**YOUR OBJECTIVE:** Extract, from the records beneath this instruction, each line that contains the word "Finalizada".

**THE INPUT:**
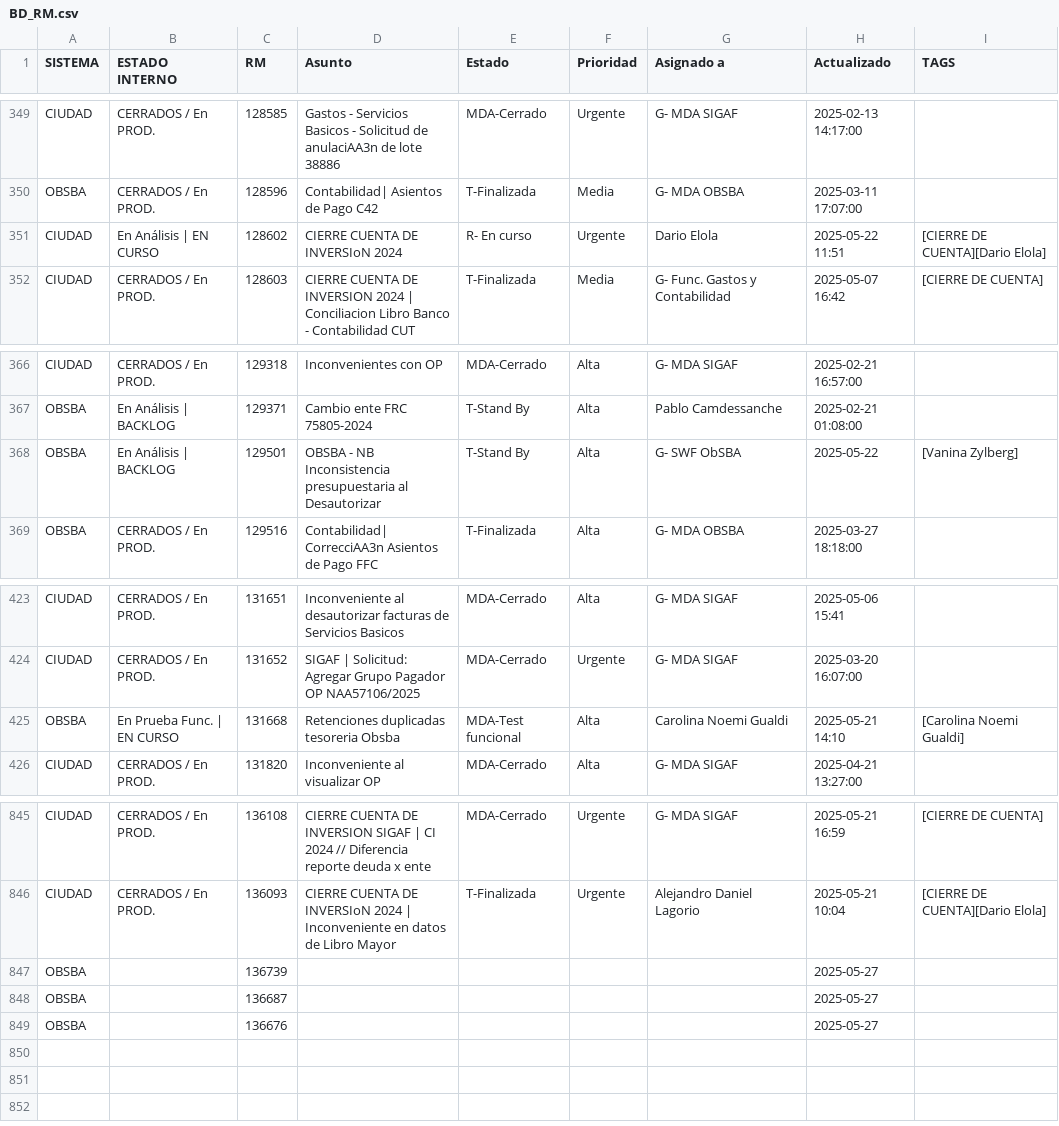
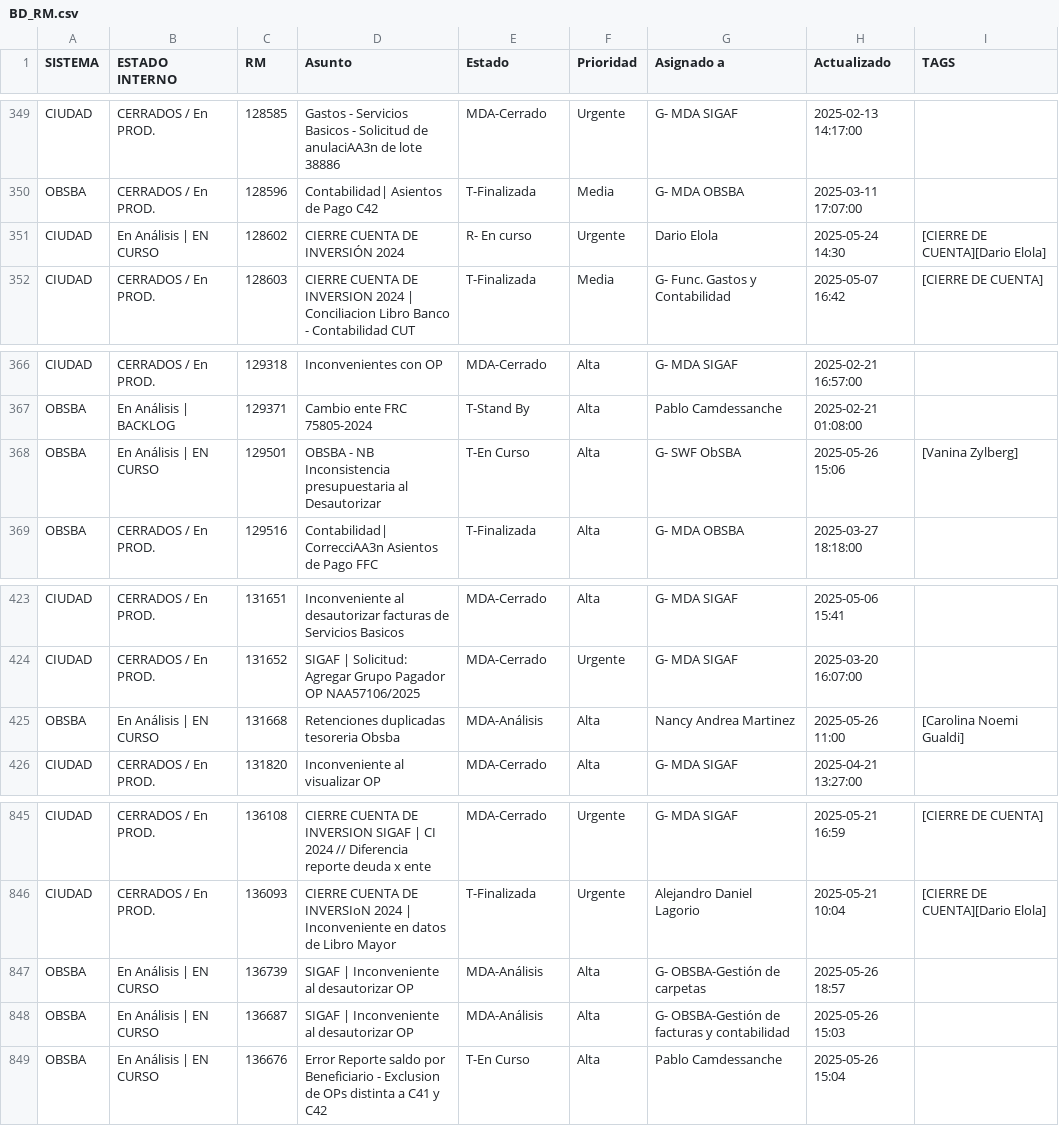
Before and after one commit to darioelola/Archivos, a CSV file: BD_RM.csv, drawn as a sheet; only a part is shown, gaps mark what is left out.

Commit message:
auto-update 2025-05-27T12:45:35.975Z

```diff
--- a/BD_RM.csv
+++ b/BD_RM.csv
@@ -350,3 +350,3 @@ CIUDAD,CERRADOS / En PROD.,128585,Gastos - Servicios Basicos - Solicitud de anul
 OBSBA,CERRADOS / En PROD.,128596,Contabilidad| Asientos de Pago C42,T-Finalizada,Media,G- MDA OBSBA,2025-03-11 17:07:00,
-CIUDAD,En Análisis | EN CURSO,128602,CIERRE CUENTA DE INVERSIoN 2024 ,R- En curso,Urgente,Dario Elola,2025-05-22 11:51,[CIERRE DE CUENTA][Dario Elola]
+CIUDAD,En Análisis | EN CURSO,128602,CIERRE CUENTA DE INVERSIÓN 2024 ,R- En curso,Urgente,Dario Elola,2025-05-24 14:30,[CIERRE DE CUENTA][Dario Elola]
 CIUDAD,CERRADOS / En PROD.,128603,CIERRE CUENTA DE INVERSION 2024 | Conciliacion Libro Banco - Contabilidad CUT,T-Finalizada,Media,G- Func. Gastos y Contabilidad,2025-05-07 16:42,[CIERRE DE CUENTA]
@@ -367,3 +367,3 @@ CIUDAD,CERRADOS / En PROD.,129318,Inconvenientes con OP,MDA-Cerrado,Alta,G- MDA
 OBSBA,En Análisis | BACKLOG,129371,Cambio ente FRC 75805-2024,T-Stand By,Alta,Pablo Camdessanche,2025-02-21 01:08:00,
-OBSBA,En Análisis | BACKLOG,129501,OBSBA - NB Inconsistencia presupuestaria al Desautorizar,T-Stand By,Alta,G- SWF ObSBA,2025-05-22,[Vanina Zylberg]
+OBSBA,En Análisis | EN CURSO,129501,OBSBA - NB Inconsistencia presupuestaria al Desautorizar,T-En Curso,Alta,G- SWF ObSBA,2025-05-26 15:06,[Vanina Zylberg]
 OBSBA,CERRADOS / En PROD.,129516,Contabilidad| CorrecciAA3n Asientos de Pago FFC,T-Finalizada,Alta,G- MDA OBSBA,2025-03-27 18:18:00,
@@ -424,3 +424,3 @@ CIUDAD,CERRADOS / En PROD.,131651,Inconveniente al desautorizar facturas de Serv
 CIUDAD,CERRADOS / En PROD.,131652,SIGAF | Solicitud: Agregar Grupo Pagador OP NAA57106/2025,MDA-Cerrado,Urgente,G- MDA SIGAF,2025-03-20 16:07:00,
-OBSBA,En Prueba Func. | EN CURSO,131668,Retenciones duplicadas tesoreria Obsba,MDA-Test funcional,Alta,Carolina Noemi Gualdi,2025-05-21 14:10,[Carolina Noemi Gualdi]
+OBSBA,En Análisis | EN CURSO,131668,Retenciones duplicadas tesoreria Obsba,MDA-Análisis,Alta,Nancy Andrea Martinez,2025-05-26 11:00,[Carolina Noemi Gualdi]
 CIUDAD,CERRADOS / En PROD.,131820,Inconveniente al visualizar OP,MDA-Cerrado,Alta,G- MDA SIGAF,2025-04-21 13:27:00,
@@ -846,4 +846,4 @@ CIUDAD,CERRADOS / En PROD.,136108,CIERRE CUENTA DE INVERSION SIGAF | CI 2024 //
 CIUDAD,CERRADOS / En PROD.,136093, CIERRE CUENTA DE INVERSIoN 2024 | Inconveniente en datos de Libro Mayor,T-Finalizada,Urgente,Alejandro Daniel Lagorio ,2025-05-21 10:04,[CIERRE DE CUENTA][Dario Elola]
-OBSBA,,136739,,,,,2025-05-27,
-OBSBA,,136687,,,,,2025-05-27,
-OBSBA,,136676,,,,,2025-05-27,
+OBSBA,En Análisis | EN CURSO,136739,SIGAF | Inconveniente al desautorizar OP,MDA-Análisis,Alta,G- OBSBA-Gestión de carpetas,2025-05-26 18:57,
+OBSBA,En Análisis | EN CURSO,136687,SIGAF | Inconveniente al desautorizar OP,MDA-Análisis,Alta,G- OBSBA-Gestión de facturas y contabilidad,2025-05-26 15:03,
+OBSBA,En Análisis | EN CURSO,136676,Error Reporte saldo por Beneficiario - Exclusion de OPs distinta a C41 y C42,T-En Curso,Alta,Pablo Camdessanche,2025-05-26 15:04,
```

**PROBLEM SOLUTION:**
 OBSBA,CERRADOS / En PROD.,128596,Contabilidad| Asientos de Pago C42,T-Finalizada,Media,G- MDA OBSBA,2025-03-11 17:07:00,
 CIUDAD,CERRADOS / En PROD.,128603,CIERRE CUENTA DE INVERSION 2024 | Conciliacion Libro Banco - Contabilidad CUT,T-Finalizada,Media,G- Func. Gastos y Contabilidad,2025-05-07 16:42,[CIERRE DE CUENTA]
 OBSBA,CERRADOS / En PROD.,129516,Contabilidad| CorrecciAA3n Asientos de Pago FFC,T-Finalizada,Alta,G- MDA OBSBA,2025-03-27 18:18:00,
 CIUDAD,CERRADOS / En PROD.,136093, CIERRE CUENTA DE INVERSIoN 2024 | Inconveniente en datos de Libro Mayor,T-Finalizada,Urgente,Alejandro Daniel Lagorio ,2025-05-21 10:04,[CIERRE DE CUENTA][Dario Elola]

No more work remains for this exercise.